DNR File

"This plan will be different from other master planning efforts because there are so many parcels involved," says DNR biologist John Pohlman, one of the team leaders for the planning effort.

The plan will lay out the department's future management of fishing lands as well as where efforts to provide additional public access to streams should be focused. The public is encouraged to weigh in on the various options.

"As part of the planning process, we need to learn what people are concerned about," Pohlman says. "For example, where is there demand for better public access to streams, or where should we focus in-stream habitat work? We'll incorporate those ideas into our draft plan."

The project is also unique because of its specific focus on fisheries. Long-term planning for fish management is challenging because the environment is constantly changing, from how land is used to long-term changes in the climate.

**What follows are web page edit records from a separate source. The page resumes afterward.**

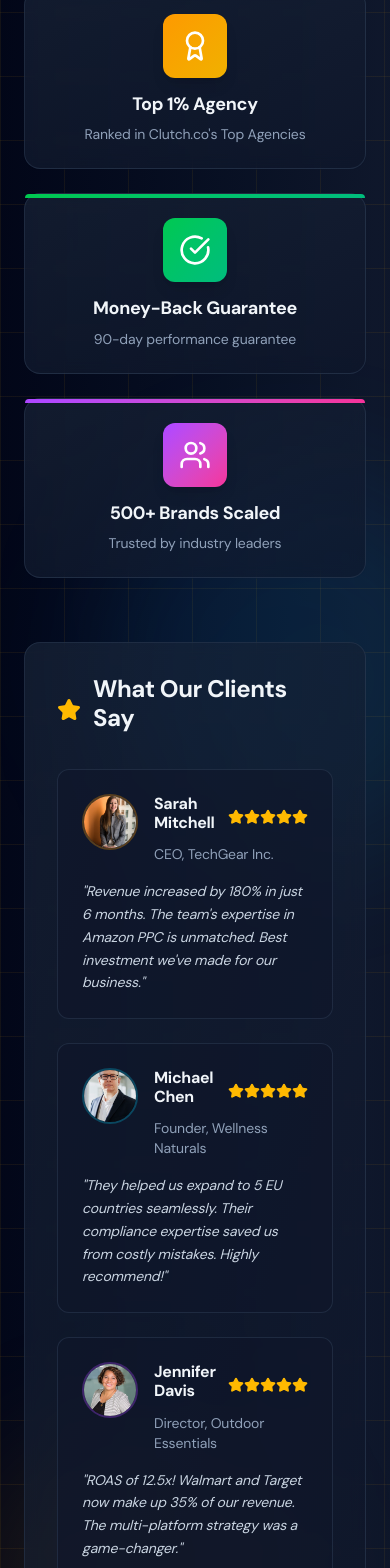
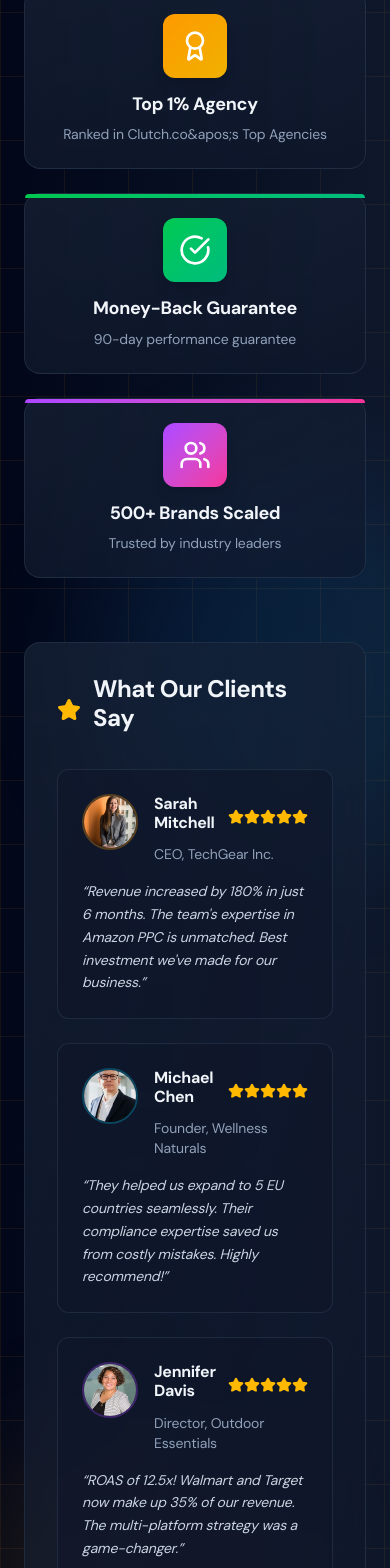
Before and after one commit to Rc0fficial/adcelerate360-v1, a Next.js app: page / in a window 390 px wide. Shown: the part 1140-2708 px from the top of the page. Built offline with nearby package versions, Linux system fonts and the light colour scheme.

Commit message:
Fix: build fix

```diff
--- a/components/FAQ.tsx
+++ b/components/FAQ.tsx
@@ -147,9 +147,8 @@ export default function FAQ() {
                       {/* Question */}
                       <button
                         onClick={() => toggleFAQ(categoryIndex, questionIndex)}
-                        className="w-full text-left flex items-start justify-between gap-3 sm:gap-6 group"
+                        className="w-full text-left flex items-start justify-between gap-3 sm:gap-6 group sm:p-7"
                         style={{ padding: '1.25rem 1rem' }}
-                        className="sm:p-7"
                       >
                         <span className="text-slate-100 font-semibold text-base sm:text-lg group-hover:text-amber-400 transition-colors leading-relaxed">
                           {faq.question}
--- a/components/LeadMagnet.tsx
+++ b/components/LeadMagnet.tsx
@@ -55,7 +55,7 @@ export default function LeadMagnet() {
               Success! Check Your Email 📧
             </h2>
             <p className="text-lg text-slate-300 mb-6">
-              We've sent your free Amazon audit report to <span className="font-semibold text-green-400">{formData.email}</span>
+              We&apos;ve sent your free Amazon audit report to <span className="font-semibold text-green-400">{formData.email}</span>
             </p>
             <p className="text-slate-400">
               Our team will reach out within 24 hours to discuss your personalized growth strategy.
@@ -147,7 +147,7 @@ export default function LeadMagnet() {
                 <div>
                   <h4 className="font-bold text-slate-100 mb-2">No Obligations. 100% Free.</h4>
                   <p className="text-sm text-slate-300">
-                    Get actionable insights you can implement immediately, even if you don't work with us. That's how confident we are in our expertise.
+                    Get actionable insights you can implement immediately, even if you don&apos;t work with us. That&apos;s how confident we are in our expertise.
                   </p>
                 </div>
               </div>
--- a/components/SocialProof.tsx
+++ b/components/SocialProof.tsx
@@ -14,7 +14,7 @@ const trustBadges = [
   {
     icon: Award,
     title: 'Top 1% Agency',
-    description: 'Ranked in Clutch.co\'s Top Agencies',
+    description: 'Ranked in Clutch.co&apos;s Top Agencies',
     color: 'from-amber-500 to-yellow-500',
   },
   {
@@ -151,7 +151,7 @@ export default function SocialProof() {
                     </div>
                   </div>
                   <p className="text-slate-300 text-sm leading-relaxed italic">
-                    "Revenue increased by 180% in just 6 months. The team's expertise in Amazon PPC is unmatched. Best investment we've made for our business."
+                    &ldquo;Revenue increased by 180% in just 6 months. The team&apos;s expertise in Amazon PPC is unmatched. Best investment we&apos;ve made for our business.&rdquo;
                   </p>
                 </div>
 
@@ -178,7 +178,7 @@ export default function SocialProof() {
                     </div>
                   </div>
                   <p className="text-slate-300 text-sm leading-relaxed italic">
-                    "They helped us expand to 5 EU countries seamlessly. Their compliance expertise saved us from costly mistakes. Highly recommend!"
+                    &ldquo;They helped us expand to 5 EU countries seamlessly. Their compliance expertise saved us from costly mistakes. Highly recommend!&rdquo;
                   </p>
                 </div>
 
@@ -205,7 +205,7 @@ export default function SocialProof() {
                     </div>
                   </div>
                   <p className="text-slate-300 text-sm leading-relaxed italic">
-                    "ROAS of 12.5x! Walmart and Target now make up 35% of our revenue. The multi-platform strategy was a game-changer."
+                    &ldquo;ROAS of 12.5x! Walmart and Target now make up 35% of our revenue. The multi-platform strategy was a game-changer.&rdquo;
                   </p>
                 </div>
               </div>
```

WHAT'S YOUR OPINION?

Because the properties are so diverse and expansive, the Department of Natural Resources is asking for input from citizens, property owners, anglers and recreational groups to assure that multiple viewpoints are heard during the planning process and are incorporated into the final plan.

In 2013, the agency will host open house meetings in various communities within the 23-county region. Participants will see how the land areas are currently being managed and will be asked to share their views about the future.

The dates and locations of these public meetings will be posted on the DNR Driftless area streams

The website also has a link to sign up to receive occasional newsletters and updates on the planning process. If you don't have access to the Internet, you can call (608) 266-2698, or write to the DNR Driftless Area Master Plan, P.O. Box 7921, LF/6, Madison, WI 53707-7921.

Urbanization may decrease the quality of the fisheries when water runs off parking lots, driveways and rooftops instead of sinking into the ground and replenishing the groundwater supply. Runoff water from impervious surfaces may be warmer than what cold water fish can tolerate. Soil erosion can deposit sediment on the stream bed and degrade habitat.

Wisconsin's changing climate will also be taken into consideration when developing the fisheries-focused plan. Warmer air temperatures will increase water temperatures, according to DNR research biologists Matthew Mitro and John Lyons, and long-term drought may reduce cool, groundwater flow into coldwater streams.

Brook trout will be the most vulnerable to these changes because they can endure only a narrow temperature range to thrive and reproduce. In some cases, streams dominated by brook trout may shift to become brown trout streams or even smallmouth bass waters by the mid-21st century. Different fish species require different management practices.

The master plan will present some of the strategies that can be used to adapt to changing environmental conditions. These include land management practices on DNR properties such as planting tall grasses or trees to provide shade to cool surface waters.

Depending on public input and ideas, the Department of Natural Resources may propose acquiring more land to improve fish habitat, enhance ecological objectives and improve recreational uses. The agency only purchases land or easements from willing sellers and would offer a fair market value for the parcel or easement. The Department of Natural Resources pays the property taxes on land they acquire.

"We're looking forward to working with residents, the angling community, and partners like Trout Unlimited and local rod and gun clubs to help us plan for the future," says DNR fish specialist Paul Cunningham, who co-leads the project. "We all need to team up to keep one of the most unique areas of Wisconsin a place where we'll continue to love to fish."

FISHING LANDS GREAT ECONOMIC BENEFITS

The glaciers didn"t just miss the southwestern portion of Wisconsin; they also bypassed northwestern Illinois, northeastern Iowa and southeastern Minnesota.

Recreational trout fishing in the four-state Driftless Area is a billion-dollar industry. A study commissioned by Trout Unlimited in 2008 showed that these four states and their federal and private partners invested about $45 million to restoring more than 450 miles of streams in the area. The region brings in an additional $24.50 for each dollar spent on stream restoration when anglers eat, sleep and fish in the area.

In 2011, tourism brought in $28.8 million to Vernon County alone and provided 469 jobs, according to the Wisconsin Department of Tourism.

"Ecotourism is an important part of our economy," says Susan Noble, executive director of the Vernon Economic Development Association. "Folks travel to our region from across the United States to access the trout streams in our Coon Creek and Timber Coulee watersheds. We even have a business in downtown Viroqua that focuses exclusively on fly-fishing supplies and guiding services."

Carolyn Rumery Betz is a natural resources educator for the Driftless Area Master Plan in the DNR"s Bureau of Facilities and Lands.